Filter the entries for the string "images". Copy each line that has it.
*** Source records ***
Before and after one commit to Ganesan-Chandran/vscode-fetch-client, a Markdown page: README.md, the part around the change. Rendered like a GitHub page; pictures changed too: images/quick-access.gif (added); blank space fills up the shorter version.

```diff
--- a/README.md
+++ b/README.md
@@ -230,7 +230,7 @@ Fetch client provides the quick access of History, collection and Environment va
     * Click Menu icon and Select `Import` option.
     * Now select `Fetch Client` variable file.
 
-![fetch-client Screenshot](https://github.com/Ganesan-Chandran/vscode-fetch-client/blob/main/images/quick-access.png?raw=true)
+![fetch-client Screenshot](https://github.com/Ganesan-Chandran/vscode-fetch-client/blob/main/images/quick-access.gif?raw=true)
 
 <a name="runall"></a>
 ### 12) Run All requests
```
***
--- Exercise output ---
Before and after one commit to Ganesan-Chandran/vscode-fetch-client, a Markdown page: README.md, the part around the change. Rendered like a GitHub page; pictures changed too: images/quick-access.gif (added); blank space fills up the shorter version.
-![fetch-client Screenshot](https://github.com/Ganesan-Chandran/vscode-fetch-client/blob/main/images/quick-access.png?raw=true)
+![fetch-client Screenshot](https://github.com/Ganesan-Chandran/vscode-fetch-client/blob/main/images/quick-access.gif?raw=true)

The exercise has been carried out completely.